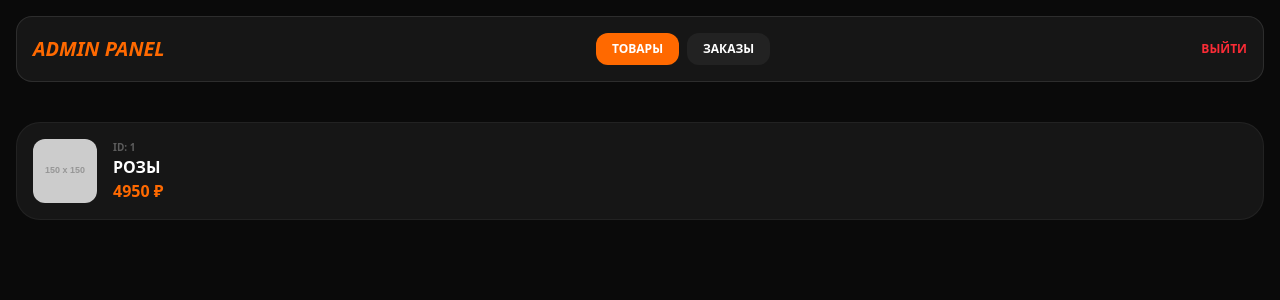
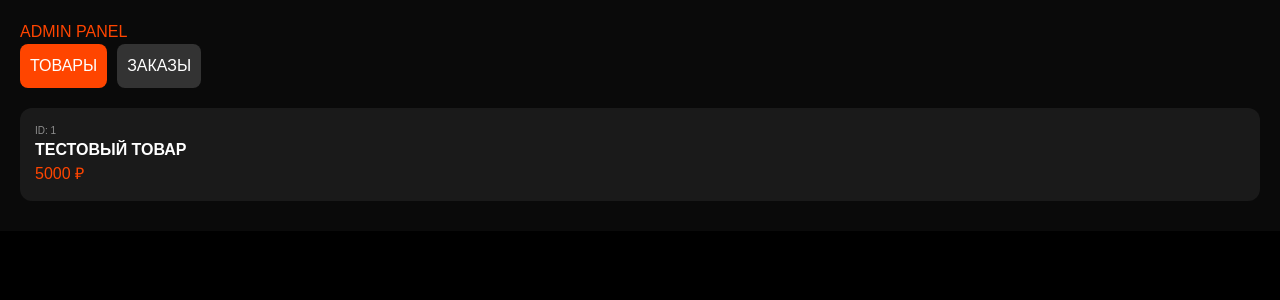
Before and after one commit to emirtyty/my-shop, a Next.js app: page /admin in a window 1280 px wide. Shown: the top 300 px of the page. Built offline with nearby package versions, Linux system fonts and the light colour scheme.

Commit message:
Hard reset admin page

```diff
--- a/app/admin/page.tsx
+++ b/app/admin/page.tsx
@@ -1,76 +1,40 @@
 "use client";
 
-import React, { useState, useEffect } from 'react';
+import React, { useState } from 'react';
 
-// Заменяем иконки на обычный текст, чтобы проект ТОЧНО собрался без ошибок библиотек
-const Admin = () => {
-  const [activeTab, setActiveTab] = useState<'products' | 'orders'>('products');
-  const [products, setProducts] = useState<any[]>([]);
-  const [orders, setOrders] = useState<any[]>([]);
-  const [loading, setLoading] = useState(true);
+export default function AdminPage() {
+  const [tab, setTab] = useState('products');
 
-  useEffect(() => {
-    // Имитация данных
-    const mockProducts = [
-      { id: '1', name: 'РОЗЫ', price: 4950, image: 'https://via.placeholder.com/150' }
+  const products = [
+    { id: "1", name: "ТЕСТОВЫЙ ТОВАР", price: 5000 }
   ];
-    const mockOrders = [
-      { id: '101', items: 'РОЗЫ (3 шт)', date: '10.01.2026' }
-    ];
-    setProducts(mockProducts);
-    setOrders(mockOrders);
-    setLoading(false);
-  }, []);
-
-  // Максимально безопасная функция форматирования ID
-  const formatId = (id: any) => {
-    const strId = String(id || '');
-    return strId.length > 4 ? strId.slice(-4).toUpperCase() : strId;
-  };
-
-  if (loading) return <div className="min-h-screen bg-black text-white flex items-center justify-center font-bold">ЗАГРУЗКА...</div>;
 
   return (
-    <div className="min-h-screen bg-[#0a0a0a] text-white font-sans p-4">
-      <nav className="max-w-7xl mx-auto flex items-center justify-between mb-10 bg-white/5 p-4 rounded-2xl border border-white/10">
-        <h1 className="text-xl font-black text-orange-500 italic uppercase">ADMIN PANEL</h1>
-        <div className="flex gap-2">
-          <button onClick={() => setActiveTab('products')} className={`px-4 py-2 rounded-xl text-xs font-bold ${activeTab === 'products' ? 'bg-orange-500' : 'bg-white/5'}`}>ТОВАРЫ</button>
-          <button onClick={() => setActiveTab('orders')} className={`px-4 py-2 rounded-xl text-xs font-bold ${activeTab === 'orders' ? 'bg-orange-500' : 'bg-white/5'}`}>ЗАКАЗЫ</button>
+    <div style={{ background: '#0a0a0a', color: 'white', minHeight: '100-vh', padding: '20px', fontFamily: 'sans-serif' }}>
+      <h1 style={{ color: '#ff4500' }}>ADMIN PANEL</h1>
+
+      <div style={{ display: 'flex', gap: '10px', marginBottom: '20px' }}>
+        <button onClick={() => setTab('products')} style={{ padding: '10px', background: tab === 'products' ? '#ff4500' : '#333', color: 'white', border: 'none', borderRadius: '8px' }}>
+          ТОВАРЫ
+        </button>
+        <button onClick={() => setTab('orders')} style={{ padding: '10px', background: tab === 'orders' ? '#ff4500' : '#333', color: 'white', border: 'none', borderRadius: '8px' }}>
+          ЗАКАЗЫ
+        </button>
       </div>
-        <button onClick={() => { localStorage.removeItem('isAdmin'); window.location.reload(); }} className="text-xs font-bold text-red-500 uppercase">Выйти</button>
-      </nav>
 
-      <main className="max-w-7xl mx-auto">
-        {activeTab === 'products' ? (
-          <div className="grid gap-4">
-            {products.map((p) => (
-              <div key={p.id} className="bg-white/5 p-4 rounded-3xl border border-white/5 flex items-center gap-4">
-                <div className="w-16 h-16 bg-black rounded-xl overflow-hidden"><img src={p.image} className="w-full h-full object-cover" alt="" /></div>
-                <div className="flex-1">
-                  <div className="text-[10px] text-white/30 font-bold">ID: {formatId(p.id)}</div>
-                  <div className="font-black uppercase">{p.name}</div>
-                  <div className="text-orange-500 font-black">{p.price} ₽</div>
-                </div>
+      {tab === 'products' ? (
+        <div>
+          {products.map(p => (
+            <div key={p.id} style={{ background: '#1a1a1a', padding: '15px', borderRadius: '12px', marginBottom: '10px' }}>
+              <div style={{ fontSize: '10px', opacity: 0.5 }}>ID: {p.id}</div>
+              <div style={{ fontWeight: 'bold' }}>{p.name}</div>
+              <div style={{ color: '#ff4500' }}>{p.price} ₽</div>
             </div>
           ))}
         </div>
       ) : (
-          <div className="grid gap-4">
-            {orders.map((o) => (
-              <div key={o.id} className="bg-white/5 p-6 rounded-3xl border border-white/5 flex justify-between items-center">
-                <div>
-                  <div className="font-black text-lg">ЗАКАЗ #{formatId(o.id)}</div>
-                  <div className="text-sm text-white/40">{o.items}</div>
-                </div>
-                <div className="text-xs font-bold bg-green-500/10 text-green-500 px-3 py-1 rounded-full border border-green-500/20">АКТИВЕН</div>
-              </div>
-            ))}
-          </div>
+        <div style={{ opacity: 0.5 }}>Заказов пока нет</div>
       )}
-      </main>
     </div>
   );
-};
-
-export default Admin;
+}
```
Lines whose indentation alone changed are shown as unchanged.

§ WHAT NEEDS TO BE DONE: When copying the data above, repeat every word exactly and drop the pictures.

§ RESULT OF THIS TASK:
Before and after one commit to emirtyty/my-shop, a Next.js app: page /admin in a window 1280 px wide. Shown: the top 300 px of the page. Built offline with nearby package versions, Linux system fonts and the light colour scheme.

Commit message:
Hard reset admin page

```diff
--- a/app/admin/page.tsx
+++ b/app/admin/page.tsx
@@ -1,76 +1,40 @@
 "use client";
 
-import React, { useState, useEffect } from 'react';
+import React, { useState } from 'react';
 
-// Заменяем иконки на обычный текст, чтобы проект ТОЧНО собрался без ошибок библиотек
-const Admin = () => {
-  const [activeTab, setActiveTab] = useState<'products' | 'orders'>('products');
-  const [products, setProducts] = useState<any[]>([]);
-  const [orders, setOrders] = useState<any[]>([]);
-  const [loading, setLoading] = useState(true);
+export default function AdminPage() {
+  const [tab, setTab] = useState('products');
 
-  useEffect(() => {
-    // Имитация данных
-    const mockProducts = [
-      { id: '1', name: 'РОЗЫ', price: 4950, image: 'https://via.placeholder.com/150' }
+  const products = [
+    { id: "1", name: "ТЕСТОВЫЙ ТОВАР", price: 5000 }
   ];
-    const mockOrders = [
-      { id: '101', items: 'РОЗЫ (3 шт)', date: '10.01.2026' }
-    ];
-    setProducts(mockProducts);
-    setOrders(mockOrders);
-    setLoading(false);
-  }, []);
-
-  // Максимально безопасная функция форматирования ID
-  const formatId = (id: any) => {
-    const strId = String(id || '');
-    return strId.length > 4 ? strId.slice(-4).toUpperCase() : strId;
-  };
-
-  if (loading) return <div className="min-h-screen bg-black text-white flex items-center justify-center font-bold">ЗАГРУЗКА...</div>;
 
   return (
-    <div className="min-h-screen bg-[#0a0a0a] text-white font-sans p-4">
-      <nav className="max-w-7xl mx-auto flex items-center justify-between mb-10 bg-white/5 p-4 rounded-2xl border border-white/10">
-        <h1 className="text-xl font-black text-orange-500 italic uppercase">ADMIN PANEL</h1>
-        <div className="flex gap-2">
-          <button onClick={() => setActiveTab('products')} className={`px-4 py-2 rounded-xl text-xs font-bold ${activeTab === 'products' ? 'bg-orange-500' : 'bg-white/5'}`}>ТОВАРЫ</button>
-          <button onClick={() => setActiveTab('orders')} className={`px-4 py-2 rounded-xl text-xs font-bold ${activeTab === 'orders' ? 'bg-orange-500' : 'bg-white/5'}`}>ЗАКАЗЫ</button>
+    <div style={{ background: '#0a0a0a', color: 'white', minHeight: '100-vh', padding: '20px', fontFamily: 'sans-serif' }}>
+      <h1 style={{ color: '#ff4500' }}>ADMIN PANEL</h1>
+
+      <div style={{ display: 'flex', gap: '10px', marginBottom: '20px' }}>
+        <button onClick={() => setTab('products')} style={{ padding: '10px', background: tab === 'products' ? '#ff4500' : '#333', color: 'white', border: 'none', borderRadius: '8px' }}>
+          ТОВАРЫ
+        </button>
+        <button onClick={() => setTab('orders')} style={{ padding: '10px', background: tab === 'orders' ? '#ff4500' : '#333', color: 'white', border: 'none', borderRadius: '8px' }}>
+          ЗАКАЗЫ
+        </button>
       </div>
-        <button onClick={() => { localStorage.removeItem('isAdmin'); window.location.reload(); }} className="text-xs font-bold text-red-500 uppercase">Выйти</button>
-      </nav>
 
-      <main className="max-w-7xl mx-auto">
-        {activeTab === 'products' ? (
-          <div className="grid gap-4">
-            {products.map((p) => (
-              <div key={p.id} className="bg-white/5 p-4 rounded-3xl border border-white/5 flex items-center gap-4">
-                <div className="w-16 h-16 bg-black rounded-xl overflow-hidden"><img src={p.image} className="w-full h-full object-cover" alt="" /></div>
-                <div className="flex-1">
-                  <div className="text-[10px] text-white/30 font-bold">ID: {formatId(p.id)}</div>
-                  <div className="font-black uppercase">{p.name}</div>
-                  <div className="text-orange-500 font-black">{p.price} ₽</div>
-                </div>
+      {tab === 'products' ? (
+        <div>
+          {products.map(p => (
+            <div key={p.id} style={{ background: '#1a1a1a', padding: '15px', borderRadius: '12px', marginBottom: '10px' }}>
+              <div style={{ fontSize: '10px', opacity: 0.5 }}>ID: {p.id}</div>
+              <div style={{ fontWeight: 'bold' }}>{p.name}</div>
+              <div style={{ color: '#ff4500' }}>{p.price} ₽</div>
             </div>
           ))}
         </div>
       ) : (
-          <div className="grid gap-4">
-            {orders.map((o) => (
-              <div key={o.id} className="bg-white/5 p-6 rounded-3xl border border-white/5 flex justify-between items-center">
-                <div>
-                  <div className="font-black text-lg">ЗАКАЗ #{formatId(o.id)}</div>
-                  <div className="text-sm text-white/40">{o.items}</div>
-                </div>
-                <div className="text-xs font-bold bg-green-500/10 text-green-500 px-3 py-1 rounded-full border border-green-500/20">АКТИВЕН</div>
-              </div>
-            ))}
-          </div>
+        <div style={{ opacity: 0.5 }}>Заказов пока нет</div>
       )}
-      </main>
     </div>
   );
-};
-
-export default Admin;
+}
```
Lines whose indentation alone changed are shown as unchanged.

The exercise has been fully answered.